- Movies: 42/100
- TV Shows: 28/100
- Music: 10/100
- Books: 9/100
Keeping reading for disclaimers and inane insights.
[Movies and books are pretty straight forward. I’ve either seen the whole movie or read the entire book. TV shows and music are a little harder to count. I went with TV shows I watched on a semi-regular basis at some point in my life. If you count shows I’ve seen an episode of but never regularly watched, it goes up to 46/100. TV shows I’ve seen while flipping channels doesn’t count. For music I went with albums I own or willingly listen to parts of on a regular basis. So Postal Service’s Give Up is in because I bought a few tracks on iTunes and listen to them frequently, but Guns ‘N Roses’ Appetite for Destruction that I heard frequently when my brother was in charge of the music is out. Likewise Alanis Morissette’s Jagged Little Pill is out even though we own, because it’s my wife’s and I usually skip it. Nirvana is also out because while I’ve certainly heard it, I don’t listen to it.]
A few insights from this little experiment:
- It’s a lot easier to consume visual media. Books and music take a beating (though I’m guessing music only takes a beating with me).
- People like me give hope for the long tail. Just because you’re not in the top 100 doesn’t mean you can’t still have a sizable audience.
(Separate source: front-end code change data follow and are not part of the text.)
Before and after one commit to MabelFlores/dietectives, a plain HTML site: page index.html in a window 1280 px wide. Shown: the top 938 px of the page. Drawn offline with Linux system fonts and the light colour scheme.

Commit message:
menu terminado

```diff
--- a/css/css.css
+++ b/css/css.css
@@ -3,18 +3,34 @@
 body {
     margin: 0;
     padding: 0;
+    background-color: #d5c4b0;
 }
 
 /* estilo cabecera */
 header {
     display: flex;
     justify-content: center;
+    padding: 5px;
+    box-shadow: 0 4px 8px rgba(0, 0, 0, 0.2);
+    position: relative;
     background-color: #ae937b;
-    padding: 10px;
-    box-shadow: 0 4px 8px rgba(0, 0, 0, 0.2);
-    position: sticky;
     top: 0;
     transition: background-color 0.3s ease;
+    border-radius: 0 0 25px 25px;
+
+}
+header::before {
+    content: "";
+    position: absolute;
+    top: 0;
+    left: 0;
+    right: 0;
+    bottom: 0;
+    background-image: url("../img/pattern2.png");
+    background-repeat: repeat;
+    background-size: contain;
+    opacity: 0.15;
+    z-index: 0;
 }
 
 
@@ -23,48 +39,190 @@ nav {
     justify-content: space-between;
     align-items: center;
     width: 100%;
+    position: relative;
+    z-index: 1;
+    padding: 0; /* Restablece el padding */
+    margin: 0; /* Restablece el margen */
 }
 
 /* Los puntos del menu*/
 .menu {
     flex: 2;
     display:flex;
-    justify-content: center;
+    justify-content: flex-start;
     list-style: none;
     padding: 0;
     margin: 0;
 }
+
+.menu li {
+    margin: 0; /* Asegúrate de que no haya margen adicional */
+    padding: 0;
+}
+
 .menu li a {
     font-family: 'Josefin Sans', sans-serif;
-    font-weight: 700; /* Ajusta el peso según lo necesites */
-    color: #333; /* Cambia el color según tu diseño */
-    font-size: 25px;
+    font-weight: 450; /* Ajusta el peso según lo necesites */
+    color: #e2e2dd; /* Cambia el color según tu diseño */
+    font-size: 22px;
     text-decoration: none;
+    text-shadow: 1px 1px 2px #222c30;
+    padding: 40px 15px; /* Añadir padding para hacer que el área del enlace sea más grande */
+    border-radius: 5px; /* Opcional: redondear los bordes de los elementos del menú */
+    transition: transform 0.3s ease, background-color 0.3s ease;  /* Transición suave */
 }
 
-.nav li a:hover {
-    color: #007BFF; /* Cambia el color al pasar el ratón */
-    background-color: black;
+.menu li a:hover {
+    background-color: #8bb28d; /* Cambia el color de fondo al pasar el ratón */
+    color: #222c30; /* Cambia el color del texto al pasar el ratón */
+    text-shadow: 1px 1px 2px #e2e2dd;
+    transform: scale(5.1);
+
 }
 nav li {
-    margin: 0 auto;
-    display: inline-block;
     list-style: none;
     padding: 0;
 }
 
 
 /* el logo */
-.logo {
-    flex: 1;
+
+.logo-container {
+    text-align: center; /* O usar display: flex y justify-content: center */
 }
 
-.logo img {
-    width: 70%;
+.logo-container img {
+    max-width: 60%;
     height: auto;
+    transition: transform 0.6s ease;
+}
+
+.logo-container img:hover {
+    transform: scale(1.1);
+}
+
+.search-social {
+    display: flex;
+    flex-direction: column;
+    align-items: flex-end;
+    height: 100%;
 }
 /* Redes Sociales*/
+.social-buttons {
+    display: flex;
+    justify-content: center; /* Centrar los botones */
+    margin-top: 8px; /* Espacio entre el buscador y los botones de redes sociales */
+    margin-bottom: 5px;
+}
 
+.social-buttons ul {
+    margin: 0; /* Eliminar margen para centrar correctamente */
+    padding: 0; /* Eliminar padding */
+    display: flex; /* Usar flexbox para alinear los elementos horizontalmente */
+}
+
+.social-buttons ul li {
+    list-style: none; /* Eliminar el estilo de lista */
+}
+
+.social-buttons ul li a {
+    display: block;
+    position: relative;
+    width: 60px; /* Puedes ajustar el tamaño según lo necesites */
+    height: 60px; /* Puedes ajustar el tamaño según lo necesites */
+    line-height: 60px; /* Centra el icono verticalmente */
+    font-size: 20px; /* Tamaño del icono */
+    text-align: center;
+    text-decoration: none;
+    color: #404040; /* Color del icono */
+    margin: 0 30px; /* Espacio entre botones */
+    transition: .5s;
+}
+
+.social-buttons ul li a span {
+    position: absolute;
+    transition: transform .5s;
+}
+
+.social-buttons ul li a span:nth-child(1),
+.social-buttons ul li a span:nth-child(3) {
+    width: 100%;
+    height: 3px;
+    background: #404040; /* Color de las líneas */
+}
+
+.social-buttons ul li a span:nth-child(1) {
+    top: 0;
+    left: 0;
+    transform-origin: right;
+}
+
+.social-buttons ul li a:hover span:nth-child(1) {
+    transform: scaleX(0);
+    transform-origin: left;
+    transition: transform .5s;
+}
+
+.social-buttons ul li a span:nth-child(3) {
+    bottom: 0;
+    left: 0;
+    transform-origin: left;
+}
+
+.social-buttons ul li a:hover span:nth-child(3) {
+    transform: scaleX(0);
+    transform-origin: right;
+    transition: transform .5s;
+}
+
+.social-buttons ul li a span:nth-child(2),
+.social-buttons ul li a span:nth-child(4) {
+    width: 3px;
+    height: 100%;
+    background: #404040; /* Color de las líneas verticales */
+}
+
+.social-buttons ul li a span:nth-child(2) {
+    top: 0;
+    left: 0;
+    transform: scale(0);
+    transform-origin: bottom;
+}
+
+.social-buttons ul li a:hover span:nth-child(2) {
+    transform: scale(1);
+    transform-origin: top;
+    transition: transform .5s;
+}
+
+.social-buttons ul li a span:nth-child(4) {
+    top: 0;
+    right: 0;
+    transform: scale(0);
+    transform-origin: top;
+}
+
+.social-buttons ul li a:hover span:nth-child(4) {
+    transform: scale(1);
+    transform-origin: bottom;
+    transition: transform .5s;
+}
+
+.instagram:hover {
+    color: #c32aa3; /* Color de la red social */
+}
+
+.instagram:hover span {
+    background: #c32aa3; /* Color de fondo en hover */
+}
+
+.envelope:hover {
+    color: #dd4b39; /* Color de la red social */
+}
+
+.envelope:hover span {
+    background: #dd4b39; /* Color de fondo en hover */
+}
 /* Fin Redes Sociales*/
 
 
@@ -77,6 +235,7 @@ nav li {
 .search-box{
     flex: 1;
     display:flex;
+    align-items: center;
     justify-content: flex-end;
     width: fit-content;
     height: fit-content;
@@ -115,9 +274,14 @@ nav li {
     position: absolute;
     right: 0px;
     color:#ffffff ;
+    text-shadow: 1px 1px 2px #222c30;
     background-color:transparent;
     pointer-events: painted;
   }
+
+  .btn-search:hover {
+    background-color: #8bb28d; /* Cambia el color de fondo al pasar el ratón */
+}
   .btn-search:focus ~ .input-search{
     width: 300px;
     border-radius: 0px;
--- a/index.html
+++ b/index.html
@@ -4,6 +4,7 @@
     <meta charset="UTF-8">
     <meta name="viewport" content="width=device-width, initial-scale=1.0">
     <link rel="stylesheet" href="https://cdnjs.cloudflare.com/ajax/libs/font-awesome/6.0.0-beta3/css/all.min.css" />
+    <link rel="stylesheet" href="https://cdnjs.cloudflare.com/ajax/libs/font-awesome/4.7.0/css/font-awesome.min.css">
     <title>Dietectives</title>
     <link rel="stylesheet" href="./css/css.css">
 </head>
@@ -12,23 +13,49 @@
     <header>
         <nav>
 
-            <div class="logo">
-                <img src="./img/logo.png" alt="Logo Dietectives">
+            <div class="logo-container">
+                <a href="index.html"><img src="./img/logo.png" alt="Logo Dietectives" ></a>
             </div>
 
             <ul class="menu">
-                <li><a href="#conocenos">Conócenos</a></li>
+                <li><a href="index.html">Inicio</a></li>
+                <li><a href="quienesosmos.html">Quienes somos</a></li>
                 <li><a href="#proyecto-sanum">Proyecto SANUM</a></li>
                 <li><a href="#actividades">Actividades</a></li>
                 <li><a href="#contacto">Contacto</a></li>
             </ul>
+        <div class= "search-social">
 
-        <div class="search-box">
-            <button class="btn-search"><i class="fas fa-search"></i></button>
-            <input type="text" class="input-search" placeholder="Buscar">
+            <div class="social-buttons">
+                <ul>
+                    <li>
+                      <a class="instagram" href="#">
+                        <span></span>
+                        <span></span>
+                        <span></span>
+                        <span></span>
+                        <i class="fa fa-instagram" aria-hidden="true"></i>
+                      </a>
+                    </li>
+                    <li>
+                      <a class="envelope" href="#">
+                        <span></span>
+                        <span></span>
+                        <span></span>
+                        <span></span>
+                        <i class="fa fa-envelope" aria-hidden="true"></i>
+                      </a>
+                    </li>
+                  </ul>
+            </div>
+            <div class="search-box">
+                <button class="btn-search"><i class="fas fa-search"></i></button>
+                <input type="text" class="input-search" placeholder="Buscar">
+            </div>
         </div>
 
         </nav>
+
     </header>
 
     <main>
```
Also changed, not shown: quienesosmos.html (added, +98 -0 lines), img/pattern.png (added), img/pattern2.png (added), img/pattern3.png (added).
- A little education helps. Several of the movies and a few of the books I watched/read for college classes (OK, most of the books I read outside of college, but I heard about them in my classes).
- Wow. Isn’t “album” quickly becoming an out-dated concept?
- Who cares what’s popular?